### What is expected
Below are the records; locate each line with the word "text" and copy it.

### User interface change data
● ● ● ● ● ● ●
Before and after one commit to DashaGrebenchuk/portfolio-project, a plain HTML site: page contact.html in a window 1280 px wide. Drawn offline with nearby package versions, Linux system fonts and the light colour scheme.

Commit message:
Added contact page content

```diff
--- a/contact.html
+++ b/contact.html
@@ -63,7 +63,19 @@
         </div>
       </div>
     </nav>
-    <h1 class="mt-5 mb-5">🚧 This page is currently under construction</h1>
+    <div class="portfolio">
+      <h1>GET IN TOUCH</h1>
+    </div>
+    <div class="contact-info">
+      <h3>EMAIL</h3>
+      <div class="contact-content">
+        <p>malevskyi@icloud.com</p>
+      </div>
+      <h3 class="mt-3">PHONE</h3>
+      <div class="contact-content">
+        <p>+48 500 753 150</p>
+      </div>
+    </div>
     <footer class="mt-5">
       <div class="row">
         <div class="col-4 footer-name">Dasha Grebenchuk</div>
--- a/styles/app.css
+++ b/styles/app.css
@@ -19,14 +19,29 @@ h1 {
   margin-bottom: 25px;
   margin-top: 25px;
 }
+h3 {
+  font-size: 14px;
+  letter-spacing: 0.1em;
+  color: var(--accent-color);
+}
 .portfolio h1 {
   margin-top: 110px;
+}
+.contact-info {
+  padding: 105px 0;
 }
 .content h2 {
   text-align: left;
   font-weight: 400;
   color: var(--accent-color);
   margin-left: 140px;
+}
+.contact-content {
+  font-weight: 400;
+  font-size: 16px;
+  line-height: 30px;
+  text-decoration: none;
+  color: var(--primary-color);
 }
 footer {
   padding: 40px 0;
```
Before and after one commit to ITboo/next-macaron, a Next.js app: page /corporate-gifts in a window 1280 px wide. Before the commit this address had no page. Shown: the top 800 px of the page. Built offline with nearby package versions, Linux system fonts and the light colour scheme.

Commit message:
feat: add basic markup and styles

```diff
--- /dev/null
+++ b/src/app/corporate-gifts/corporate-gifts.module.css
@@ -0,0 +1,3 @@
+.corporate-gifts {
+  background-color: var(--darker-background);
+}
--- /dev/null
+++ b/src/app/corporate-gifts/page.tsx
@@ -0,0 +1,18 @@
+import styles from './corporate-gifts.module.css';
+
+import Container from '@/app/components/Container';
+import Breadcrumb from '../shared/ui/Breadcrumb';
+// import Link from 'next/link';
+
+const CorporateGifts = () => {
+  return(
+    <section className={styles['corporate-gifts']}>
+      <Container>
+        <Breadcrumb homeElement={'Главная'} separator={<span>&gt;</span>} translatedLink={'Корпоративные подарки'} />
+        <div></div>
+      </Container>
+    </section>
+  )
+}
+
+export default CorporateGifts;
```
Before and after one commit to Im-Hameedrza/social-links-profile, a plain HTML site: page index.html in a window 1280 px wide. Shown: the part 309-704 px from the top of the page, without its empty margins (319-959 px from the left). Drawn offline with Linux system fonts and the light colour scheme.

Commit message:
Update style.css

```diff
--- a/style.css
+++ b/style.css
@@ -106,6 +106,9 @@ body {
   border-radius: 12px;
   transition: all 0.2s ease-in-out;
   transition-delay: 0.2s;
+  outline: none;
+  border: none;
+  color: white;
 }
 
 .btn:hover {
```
● ● ● ● ● ● ●
### Result of the exercise
   text-align: left;
+  text-decoration: none;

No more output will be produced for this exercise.